---------- Materials provided ----------
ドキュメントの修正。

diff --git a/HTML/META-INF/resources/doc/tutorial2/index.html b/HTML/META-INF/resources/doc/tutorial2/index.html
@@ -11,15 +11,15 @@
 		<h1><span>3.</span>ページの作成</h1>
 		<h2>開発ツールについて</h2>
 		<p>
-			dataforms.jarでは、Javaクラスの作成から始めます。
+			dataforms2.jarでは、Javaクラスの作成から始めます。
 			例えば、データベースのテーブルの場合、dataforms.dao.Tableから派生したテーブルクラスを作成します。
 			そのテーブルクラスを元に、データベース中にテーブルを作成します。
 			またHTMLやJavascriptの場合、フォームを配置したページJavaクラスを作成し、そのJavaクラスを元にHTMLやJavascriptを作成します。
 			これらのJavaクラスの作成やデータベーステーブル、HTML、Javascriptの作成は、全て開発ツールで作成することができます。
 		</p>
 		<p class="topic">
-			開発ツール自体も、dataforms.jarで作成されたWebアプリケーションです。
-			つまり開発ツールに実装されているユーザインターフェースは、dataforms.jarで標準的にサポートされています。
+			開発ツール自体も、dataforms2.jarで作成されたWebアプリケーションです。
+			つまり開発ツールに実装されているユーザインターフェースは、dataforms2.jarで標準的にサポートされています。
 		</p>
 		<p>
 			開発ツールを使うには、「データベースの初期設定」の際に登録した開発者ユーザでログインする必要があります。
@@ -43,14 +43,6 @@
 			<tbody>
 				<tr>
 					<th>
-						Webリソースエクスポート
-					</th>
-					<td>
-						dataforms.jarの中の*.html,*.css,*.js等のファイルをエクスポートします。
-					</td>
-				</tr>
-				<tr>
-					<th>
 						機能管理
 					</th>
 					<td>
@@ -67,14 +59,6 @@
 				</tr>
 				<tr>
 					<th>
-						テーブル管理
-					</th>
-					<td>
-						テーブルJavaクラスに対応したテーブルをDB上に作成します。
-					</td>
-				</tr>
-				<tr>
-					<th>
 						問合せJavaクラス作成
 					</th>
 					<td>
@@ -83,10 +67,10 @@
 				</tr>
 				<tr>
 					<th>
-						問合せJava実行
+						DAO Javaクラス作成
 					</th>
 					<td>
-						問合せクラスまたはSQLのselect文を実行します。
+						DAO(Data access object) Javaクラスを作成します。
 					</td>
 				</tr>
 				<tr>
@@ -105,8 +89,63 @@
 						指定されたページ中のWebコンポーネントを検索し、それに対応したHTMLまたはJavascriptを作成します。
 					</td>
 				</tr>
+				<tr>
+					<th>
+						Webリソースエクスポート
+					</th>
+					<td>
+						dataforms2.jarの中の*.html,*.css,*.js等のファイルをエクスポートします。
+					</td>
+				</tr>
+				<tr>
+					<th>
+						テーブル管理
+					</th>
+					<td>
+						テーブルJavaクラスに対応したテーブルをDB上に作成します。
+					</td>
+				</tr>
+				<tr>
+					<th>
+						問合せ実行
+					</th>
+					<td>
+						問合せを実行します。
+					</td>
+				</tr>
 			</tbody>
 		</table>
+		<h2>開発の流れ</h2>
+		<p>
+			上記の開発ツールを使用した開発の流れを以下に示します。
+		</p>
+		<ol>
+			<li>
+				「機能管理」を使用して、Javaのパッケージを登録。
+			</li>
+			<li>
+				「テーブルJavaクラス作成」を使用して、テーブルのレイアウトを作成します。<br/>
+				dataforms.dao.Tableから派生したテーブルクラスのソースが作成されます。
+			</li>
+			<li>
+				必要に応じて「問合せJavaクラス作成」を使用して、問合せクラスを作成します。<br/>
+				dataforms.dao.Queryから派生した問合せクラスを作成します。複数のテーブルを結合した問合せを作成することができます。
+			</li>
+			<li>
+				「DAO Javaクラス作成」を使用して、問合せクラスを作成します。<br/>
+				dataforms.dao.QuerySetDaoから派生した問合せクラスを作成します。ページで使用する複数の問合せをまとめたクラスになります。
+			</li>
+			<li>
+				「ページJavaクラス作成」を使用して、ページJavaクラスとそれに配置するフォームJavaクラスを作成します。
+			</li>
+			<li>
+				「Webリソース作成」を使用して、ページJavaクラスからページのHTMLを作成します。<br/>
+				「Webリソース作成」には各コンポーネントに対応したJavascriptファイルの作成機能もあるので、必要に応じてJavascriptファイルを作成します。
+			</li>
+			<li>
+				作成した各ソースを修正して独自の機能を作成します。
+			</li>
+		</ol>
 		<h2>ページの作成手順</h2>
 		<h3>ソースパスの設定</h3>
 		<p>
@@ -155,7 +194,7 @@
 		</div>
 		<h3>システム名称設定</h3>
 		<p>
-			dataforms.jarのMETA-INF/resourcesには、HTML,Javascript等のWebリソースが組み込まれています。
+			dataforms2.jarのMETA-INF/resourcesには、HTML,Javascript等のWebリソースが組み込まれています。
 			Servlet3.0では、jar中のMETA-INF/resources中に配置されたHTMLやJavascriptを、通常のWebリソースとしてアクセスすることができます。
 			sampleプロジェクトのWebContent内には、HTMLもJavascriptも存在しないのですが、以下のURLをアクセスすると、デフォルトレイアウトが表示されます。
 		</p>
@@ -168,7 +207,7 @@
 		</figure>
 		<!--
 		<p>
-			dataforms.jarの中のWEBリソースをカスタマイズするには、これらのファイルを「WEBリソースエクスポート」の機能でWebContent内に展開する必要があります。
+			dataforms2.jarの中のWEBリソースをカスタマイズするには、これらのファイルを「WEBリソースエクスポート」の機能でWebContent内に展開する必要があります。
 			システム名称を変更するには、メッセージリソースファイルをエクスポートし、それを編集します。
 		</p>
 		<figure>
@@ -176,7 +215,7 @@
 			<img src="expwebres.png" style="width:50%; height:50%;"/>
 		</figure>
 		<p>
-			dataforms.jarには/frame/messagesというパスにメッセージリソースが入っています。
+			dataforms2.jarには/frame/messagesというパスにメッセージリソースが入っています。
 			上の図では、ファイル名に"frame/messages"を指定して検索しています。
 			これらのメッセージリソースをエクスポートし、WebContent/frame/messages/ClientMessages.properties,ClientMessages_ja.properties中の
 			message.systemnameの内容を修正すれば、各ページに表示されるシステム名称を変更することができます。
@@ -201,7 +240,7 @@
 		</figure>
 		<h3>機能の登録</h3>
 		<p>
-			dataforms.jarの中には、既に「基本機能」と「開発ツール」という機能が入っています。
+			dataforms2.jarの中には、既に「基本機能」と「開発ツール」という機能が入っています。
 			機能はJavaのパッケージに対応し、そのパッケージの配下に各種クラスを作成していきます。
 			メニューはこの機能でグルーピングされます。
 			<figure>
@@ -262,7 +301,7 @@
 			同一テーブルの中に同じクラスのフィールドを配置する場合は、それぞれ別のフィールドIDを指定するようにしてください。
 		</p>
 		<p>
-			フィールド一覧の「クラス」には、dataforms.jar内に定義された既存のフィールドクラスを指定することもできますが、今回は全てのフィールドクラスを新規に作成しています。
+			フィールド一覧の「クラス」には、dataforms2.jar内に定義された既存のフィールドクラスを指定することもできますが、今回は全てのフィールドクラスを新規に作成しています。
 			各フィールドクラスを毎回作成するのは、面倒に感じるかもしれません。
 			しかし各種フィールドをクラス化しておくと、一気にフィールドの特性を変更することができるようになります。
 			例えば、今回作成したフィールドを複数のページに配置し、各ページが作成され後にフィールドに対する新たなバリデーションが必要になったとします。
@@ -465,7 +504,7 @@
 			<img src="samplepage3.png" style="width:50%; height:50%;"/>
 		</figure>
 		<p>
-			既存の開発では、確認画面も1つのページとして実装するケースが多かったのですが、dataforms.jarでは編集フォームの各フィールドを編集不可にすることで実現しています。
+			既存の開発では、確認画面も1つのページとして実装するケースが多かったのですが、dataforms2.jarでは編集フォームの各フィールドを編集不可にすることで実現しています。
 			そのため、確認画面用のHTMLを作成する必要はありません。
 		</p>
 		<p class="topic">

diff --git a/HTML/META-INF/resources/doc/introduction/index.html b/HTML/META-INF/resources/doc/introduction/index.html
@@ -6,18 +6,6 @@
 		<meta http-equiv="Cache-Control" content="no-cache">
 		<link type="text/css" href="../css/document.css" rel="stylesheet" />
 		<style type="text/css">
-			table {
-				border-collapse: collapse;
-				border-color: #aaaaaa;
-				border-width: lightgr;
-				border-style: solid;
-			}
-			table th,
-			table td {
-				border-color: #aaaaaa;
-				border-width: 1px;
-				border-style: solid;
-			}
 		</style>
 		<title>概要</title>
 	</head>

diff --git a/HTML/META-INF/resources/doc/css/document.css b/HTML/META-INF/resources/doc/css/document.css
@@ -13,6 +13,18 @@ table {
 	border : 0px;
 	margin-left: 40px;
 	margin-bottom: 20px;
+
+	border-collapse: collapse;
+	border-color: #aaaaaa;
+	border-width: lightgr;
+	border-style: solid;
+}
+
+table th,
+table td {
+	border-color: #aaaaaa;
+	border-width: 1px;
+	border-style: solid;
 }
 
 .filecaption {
----------
● Exercise:
For each line above that contains "Javascript等のWebリソースが組み込まれています", make a copy.

● Answer for this exercise:
-			dataforms.jarのMETA-INF/resourcesには、HTML,Javascript等のWebリソースが組み込まれています。
+			dataforms2.jarのMETA-INF/resourcesには、HTML,Javascript等のWebリソースが組み込まれています。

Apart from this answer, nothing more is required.